Filter the data below, keeping only lines that contain "shown".

### [Before-and-after change data]
"""

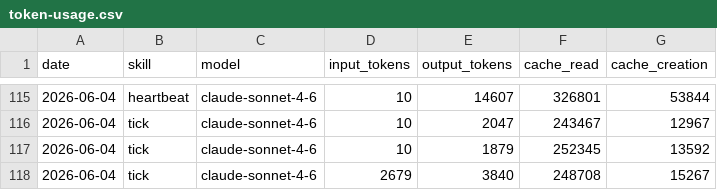
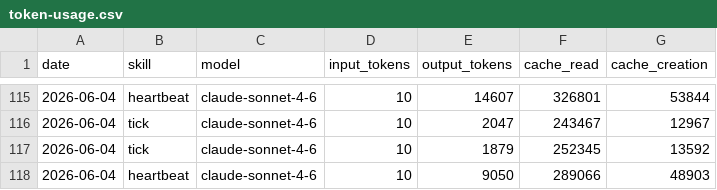
Before and after one commit to antfleet-ops/agent-autonomopoly, a CSV file: memory/token-usage.csv, drawn as a sheet; only a part is shown, gaps mark what is left out.

Commit message:
chore(heartbeat): auto-commit 2026-06-04

```diff
--- a/memory/token-usage.csv
+++ b/memory/token-usage.csv
@@ -117,2 +117,2 @@ date,skill,model,input_tokens,output_tokens,cache_read,cache_creation
 2026-06-04,tick,claude-sonnet-4-6,10,1879,252345,13592
-2026-06-04,tick,claude-sonnet-4-6,2679,3840,248708,15267
+2026-06-04,heartbeat,claude-sonnet-4-6,10,9050,289066,48903
```
Also changed, not shown: 2 other files.
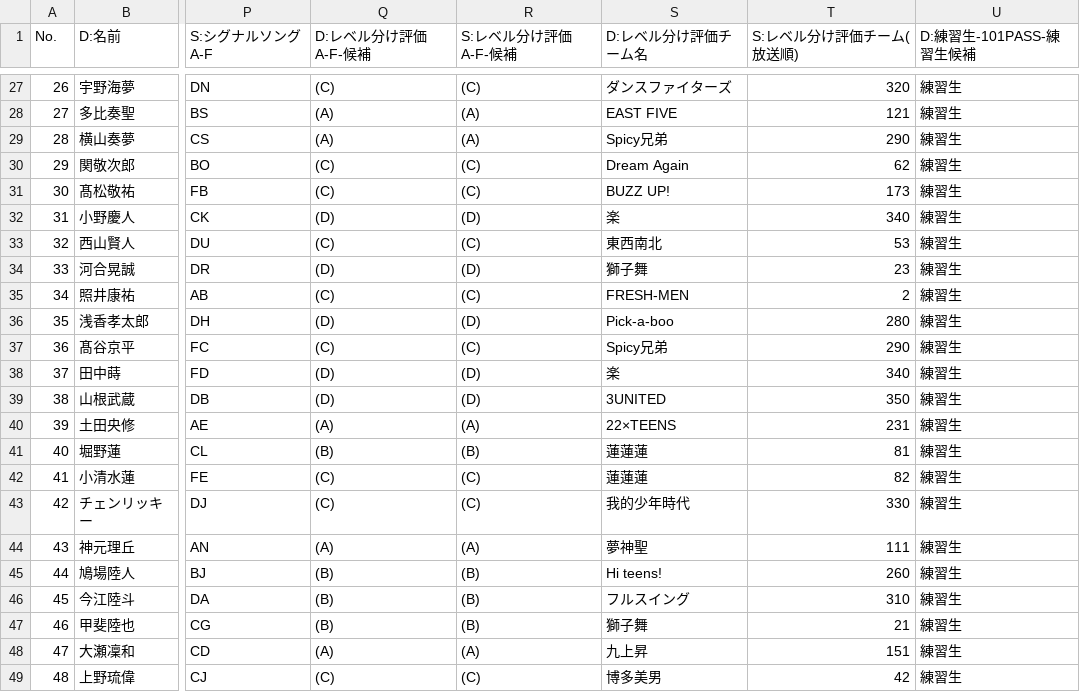
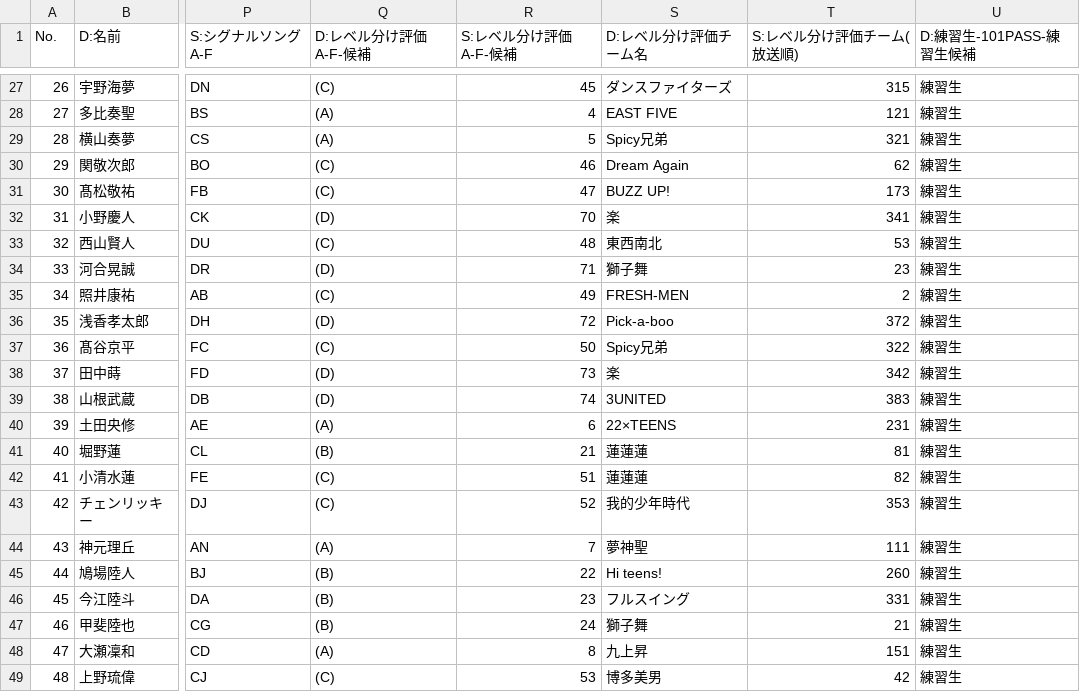
Before and after one commit to pickmeup-s/produce101-shinsekai-pick, a CSV file: data/master.csv, drawn as a sheet; only a part is shown, gaps mark what is left out; the diff covers the shown part only; the diff names each change by its address in the sheet, - before the commit and + after, or states it on an @@ line.

```diff
--- a/data/master.csv
+++ b/data/master.csv
-R27 (S:レベル分け評価A-F-候補): (C)
+R27 (S:レベル分け評価A-F-候補): 45
-T27 (S:レベル分け評価チーム(放送順)): 320
+T27 (S:レベル分け評価チーム(放送順)): 315
-R28 (S:レベル分け評価A-F-候補): (A)
+R28 (S:レベル分け評価A-F-候補): 4
-R29 (S:レベル分け評価A-F-候補): (A)
+R29 (S:レベル分け評価A-F-候補): 5
-T29 (S:レベル分け評価チーム(放送順)): 290
+T29 (S:レベル分け評価チーム(放送順)): 321
-R30 (S:レベル分け評価A-F-候補): (C)
+R30 (S:レベル分け評価A-F-候補): 46
-R31 (S:レベル分け評価A-F-候補): (C)
+R31 (S:レベル分け評価A-F-候補): 47
-R32 (S:レベル分け評価A-F-候補): (D)
+R32 (S:レベル分け評価A-F-候補): 70
-T32 (S:レベル分け評価チーム(放送順)): 340
+T32 (S:レベル分け評価チーム(放送順)): 341
-R33 (S:レベル分け評価A-F-候補): (C)
+R33 (S:レベル分け評価A-F-候補): 48
-R34 (S:レベル分け評価A-F-候補): (D)
+R34 (S:レベル分け評価A-F-候補): 71
-R35 (S:レベル分け評価A-F-候補): (C)
+R35 (S:レベル分け評価A-F-候補): 49
-R36 (S:レベル分け評価A-F-候補): (D)
+R36 (S:レベル分け評価A-F-候補): 72
-T36 (S:レベル分け評価チーム(放送順)): 280
+T36 (S:レベル分け評価チーム(放送順)): 372
-R37 (S:レベル分け評価A-F-候補): (C)
+R37 (S:レベル分け評価A-F-候補): 50
-T37 (S:レベル分け評価チーム(放送順)): 290
+T37 (S:レベル分け評価チーム(放送順)): 322
-R38 (S:レベル分け評価A-F-候補): (D)
+R38 (S:レベル分け評価A-F-候補): 73
-T38 (S:レベル分け評価チーム(放送順)): 340
+T38 (S:レベル分け評価チーム(放送順)): 342
-R39 (S:レベル分け評価A-F-候補): (D)
+R39 (S:レベル分け評価A-F-候補): 74
-T39 (S:レベル分け評価チーム(放送順)): 350
+T39 (S:レベル分け評価チーム(放送順)): 383
-R40 (S:レベル分け評価A-F-候補): (A)
+R40 (S:レベル分け評価A-F-候補): 6
-R41 (S:レベル分け評価A-F-候補): (B)
+R41 (S:レベル分け評価A-F-候補): 21
-R42 (S:レベル分け評価A-F-候補): (C)
+R42 (S:レベル分け評価A-F-候補): 51
-R43 (S:レベル分け評価A-F-候補): (C)
+R43 (S:レベル分け評価A-F-候補): 52
-T43 (S:レベル分け評価チーム(放送順)): 330
+T43 (S:レベル分け評価チーム(放送順)): 353
-R44 (S:レベル分け評価A-F-候補): (A)
+R44 (S:レベル分け評価A-F-候補): 7
-R45 (S:レベル分け評価A-F-候補): (B)
+R45 (S:レベル分け評価A-F-候補): 22
-R46 (S:レベル分け評価A-F-候補): (B)
+R46 (S:レベル分け評価A-F-候補): 23
-T46 (S:レベル分け評価チーム(放送順)): 310
+T46 (S:レベル分け評価チーム(放送順)): 331
-R47 (S:レベル分け評価A-F-候補): (B)
+R47 (S:レベル分け評価A-F-候補): 24
-R48 (S:レベル分け評価A-F-候補): (A)
+R48 (S:レベル分け評価A-F-候補): 8
-R49 (S:レベル分け評価A-F-候補): (C)
+R49 (S:レベル分け評価A-F-候補): 53
```
Also changed, not shown: 111 edited cells elsewhere in this file.
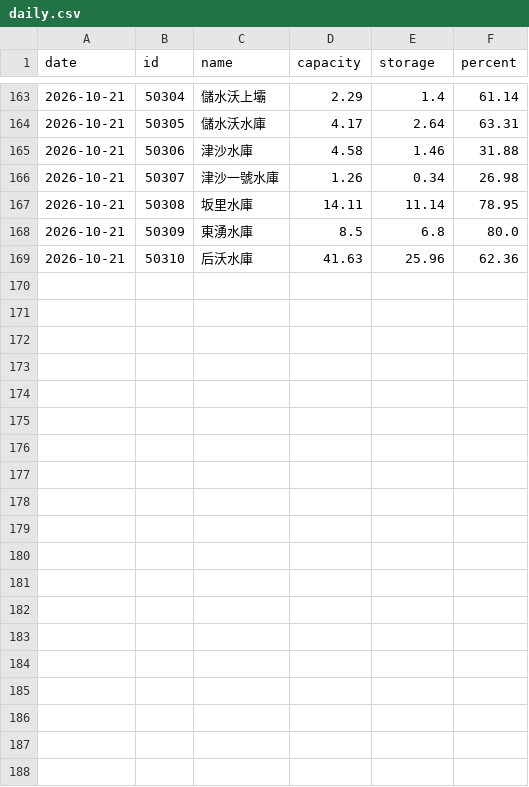
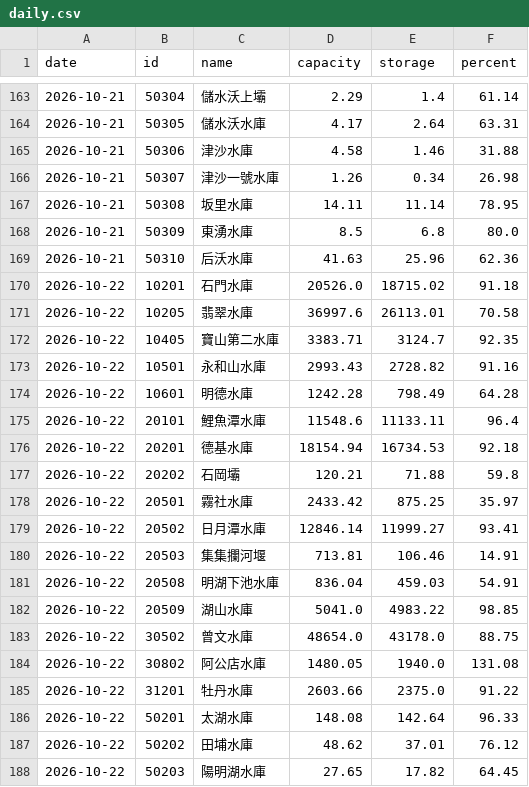
Before and after one commit to twranger-glitch/geo-taiwan, a CSV file: data/reservoirs/daily.csv, drawn as a sheet; only a part is shown, gaps mark what is left out; the diff covers the shown part only.

```diff
--- a/data/reservoirs/daily.csv
+++ b/data/reservoirs/daily.csv
@@ -169 +169,20 @@ date,id,name,capacity,storage,percent
 2026-10-21,50310,后沃水庫,41.63,25.96,62.36
+2026-10-22,10201,石門水庫,20526.0,18715.02,91.18
+2026-10-22,10205,翡翠水庫,36997.6,26113.01,70.58
+2026-10-22,10405,寶山第二水庫,3383.71,3124.7,92.35
+2026-10-22,10501,永和山水庫,2993.43,2728.82,91.16
+2026-10-22,10601,明德水庫,1242.28,798.49,64.28
+2026-10-22,20101,鯉魚潭水庫,11548.6,11133.11,96.4
+2026-10-22,20201,德基水庫,18154.94,16734.53,92.18
+2026-10-22,20202,石岡壩,120.21,71.88,59.8
+2026-10-22,20501,霧社水庫,2433.42,875.25,35.97
+2026-10-22,20502,日月潭水庫,12846.14,11999.27,93.41
+2026-10-22,20503,集集攔河堰,713.81,106.46,14.91
+2026-10-22,20508,明湖下池水庫,836.04,459.03,54.91
+2026-10-22,20509,湖山水庫,5041.0,4983.22,98.85
+2026-10-22,30502,曾文水庫,48654.0,43178.0,88.75
+2026-10-22,30802,阿公店水庫,1480.05,1940.0,131.08
+2026-10-22,31201,牡丹水庫,2603.66,2375.0,91.22
+2026-10-22,50201,太湖水庫,148.08,142.64,96.33
+2026-10-22,50202,田埔水庫,48.62,37.01,76.12
+2026-10-22,50203,陽明湖水庫,27.65,17.82,64.45
```
Also changed, not shown: 10 added rows and 2 edited cells elsewhere in this file, data/reservoirs/hourly.csv, 1 other file.
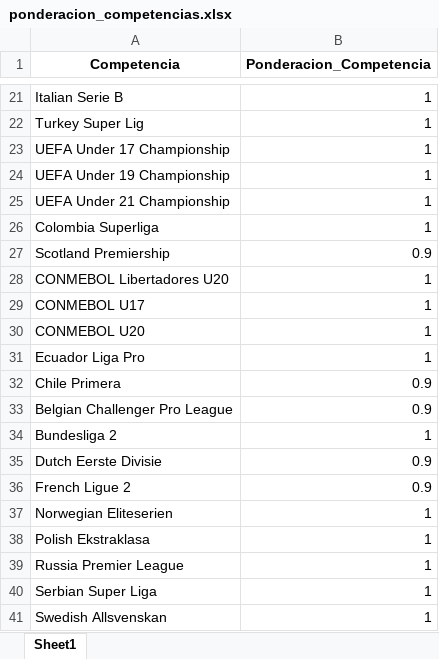
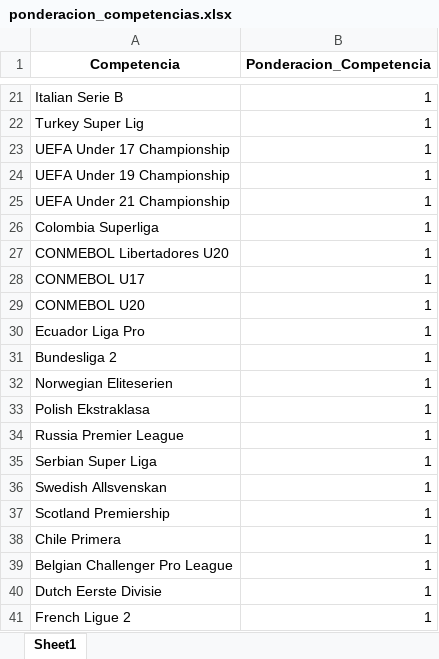
Before and after one commit to manuelpabloduran/streamlit_scouting_gk, an Excel workbook: ponderacion_competencias.xlsx, sheet Sheet1, drawn as a sheet; only a part is shown, gaps mark what is left out; values as stored, in another font and other column widths than the file's, no borders; removed rows and columns are numbered as before the commit, all else as after; the diff covers the shown part only; the diff names each change by its address in the sheet, - before the commit and + after, or states it on an @@ line.

Commit message:
ajuste ponderación

```diff
--- a/ponderacion_competencias.xlsx (sheet Sheet1)
+++ b/ponderacion_competencias.xlsx (sheet Sheet1)
-row 27: Scotland Premiership | 0.9
-row 32: Chile Primera | 0.9
-row 33: Belgian Challenger Pro League | 0.9
-row 35: Dutch Eerste Divisie | 0.9
-row 36: French Ligue 2 | 0.9
+row 37: Scotland Premiership | 1
+row 38: Chile Primera | 1
+row 39: Belgian Challenger Pro League | 1
+row 40: Dutch Eerste Divisie | 1
+row 41: French Ligue 2 | 1
```
Also changed, not shown: 1 moved row and 7 edited cells elsewhere in this sheet.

"""

### [Reply to the task]
Before and after one commit to antfleet-ops/agent-autonomopoly, a CSV file: memory/token-usage.csv, drawn as a sheet; only a part is shown, gaps mark what is left out.
Also changed, not shown: 2 other files.
Before and after one commit to pickmeup-s/produce101-shinsekai-pick, a CSV file: data/master.csv, drawn as a sheet; only a part is shown, gaps mark what is left out; the diff covers the shown part only; the diff names each change by its address in the sheet, - before the commit and + after, or states it on an @@ line.
Also changed, not shown: 111 edited cells elsewhere in this file.
Before and after one commit to twranger-glitch/geo-taiwan, a CSV file: data/reservoirs/daily.csv, drawn as a sheet; only a part is shown, gaps mark what is left out; the diff covers the shown part only.
Also changed, not shown: 10 added rows and 2 edited cells elsewhere in this file, data/reservoirs/hourly.csv, 1 other file.
Before and after one commit to manuelpabloduran/streamlit_scouting_gk, an Excel workbook: ponderacion_competencias.xlsx, sheet Sheet1, drawn as a sheet; only a part is shown, gaps mark what is left out; values as stored, in another font and other column widths than the file's, no borders; removed rows and columns are numbered as before the commit, all else as after; the diff covers the shown part only; the diff names each change by its address in the sheet, - before the commit and + after, or states it on an @@ line.
Also changed, not shown: 1 moved row and 7 edited cells elsewhere in this sheet.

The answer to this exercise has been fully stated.